=== EXERCISE INSTRUCTIONS ===
Could you filter the records below and return each line that holds "label"?

=== SUPPLIED RECORDS ===
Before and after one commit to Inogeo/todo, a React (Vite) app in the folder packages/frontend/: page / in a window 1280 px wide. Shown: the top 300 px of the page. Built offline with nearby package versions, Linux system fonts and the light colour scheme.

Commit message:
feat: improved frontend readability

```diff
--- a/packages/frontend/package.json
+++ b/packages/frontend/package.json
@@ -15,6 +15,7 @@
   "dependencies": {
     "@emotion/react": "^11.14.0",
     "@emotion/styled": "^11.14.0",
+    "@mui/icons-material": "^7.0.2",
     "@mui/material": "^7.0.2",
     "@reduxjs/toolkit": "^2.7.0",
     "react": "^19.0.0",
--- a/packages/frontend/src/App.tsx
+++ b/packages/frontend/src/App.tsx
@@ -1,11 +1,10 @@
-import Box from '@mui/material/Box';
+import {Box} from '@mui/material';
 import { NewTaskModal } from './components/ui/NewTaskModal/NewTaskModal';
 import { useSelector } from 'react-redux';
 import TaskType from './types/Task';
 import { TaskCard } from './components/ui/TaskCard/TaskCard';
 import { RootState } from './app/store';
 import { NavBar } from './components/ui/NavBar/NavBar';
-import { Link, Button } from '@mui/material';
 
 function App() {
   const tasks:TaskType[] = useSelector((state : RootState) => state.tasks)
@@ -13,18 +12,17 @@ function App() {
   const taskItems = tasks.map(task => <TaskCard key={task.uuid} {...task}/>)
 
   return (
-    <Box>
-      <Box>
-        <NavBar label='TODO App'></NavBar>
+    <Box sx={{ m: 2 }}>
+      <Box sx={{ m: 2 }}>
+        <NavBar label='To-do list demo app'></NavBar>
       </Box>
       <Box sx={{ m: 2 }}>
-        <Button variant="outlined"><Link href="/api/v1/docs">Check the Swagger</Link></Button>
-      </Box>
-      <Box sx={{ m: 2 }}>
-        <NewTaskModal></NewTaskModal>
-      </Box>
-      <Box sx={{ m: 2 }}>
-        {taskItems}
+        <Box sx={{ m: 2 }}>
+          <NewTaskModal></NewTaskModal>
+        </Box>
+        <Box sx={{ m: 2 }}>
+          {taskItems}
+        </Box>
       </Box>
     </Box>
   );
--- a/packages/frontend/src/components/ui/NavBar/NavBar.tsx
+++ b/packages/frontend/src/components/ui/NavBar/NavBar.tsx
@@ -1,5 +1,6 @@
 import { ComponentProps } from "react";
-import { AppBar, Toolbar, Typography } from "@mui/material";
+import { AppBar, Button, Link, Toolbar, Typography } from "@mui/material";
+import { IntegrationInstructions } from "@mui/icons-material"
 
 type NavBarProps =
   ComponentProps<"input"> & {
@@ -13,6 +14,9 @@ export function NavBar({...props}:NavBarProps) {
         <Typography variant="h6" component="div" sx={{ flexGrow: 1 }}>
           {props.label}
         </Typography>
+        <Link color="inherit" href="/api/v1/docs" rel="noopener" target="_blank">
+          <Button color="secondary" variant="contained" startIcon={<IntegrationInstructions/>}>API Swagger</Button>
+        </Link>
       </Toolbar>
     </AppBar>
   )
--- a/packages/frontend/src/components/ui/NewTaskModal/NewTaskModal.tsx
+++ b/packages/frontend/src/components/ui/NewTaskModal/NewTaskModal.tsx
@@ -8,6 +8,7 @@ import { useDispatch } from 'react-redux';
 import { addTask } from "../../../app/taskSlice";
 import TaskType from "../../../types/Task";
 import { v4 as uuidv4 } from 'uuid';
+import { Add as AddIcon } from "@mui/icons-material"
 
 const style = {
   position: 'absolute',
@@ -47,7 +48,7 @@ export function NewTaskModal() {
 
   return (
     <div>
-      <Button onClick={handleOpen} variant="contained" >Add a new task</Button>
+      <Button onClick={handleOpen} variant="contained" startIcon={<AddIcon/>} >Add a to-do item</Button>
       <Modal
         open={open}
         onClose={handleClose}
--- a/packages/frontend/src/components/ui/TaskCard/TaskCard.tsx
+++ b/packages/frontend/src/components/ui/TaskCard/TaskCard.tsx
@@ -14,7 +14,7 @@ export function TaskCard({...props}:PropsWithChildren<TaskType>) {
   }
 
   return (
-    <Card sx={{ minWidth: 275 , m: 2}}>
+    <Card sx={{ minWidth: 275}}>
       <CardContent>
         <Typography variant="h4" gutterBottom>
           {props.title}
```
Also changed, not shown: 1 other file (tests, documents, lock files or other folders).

=== RESULT OF THIS TASK ===
-        <NavBar label='TODO App'></NavBar>
+        <NavBar label='To-do list demo app'></NavBar>
           {props.label}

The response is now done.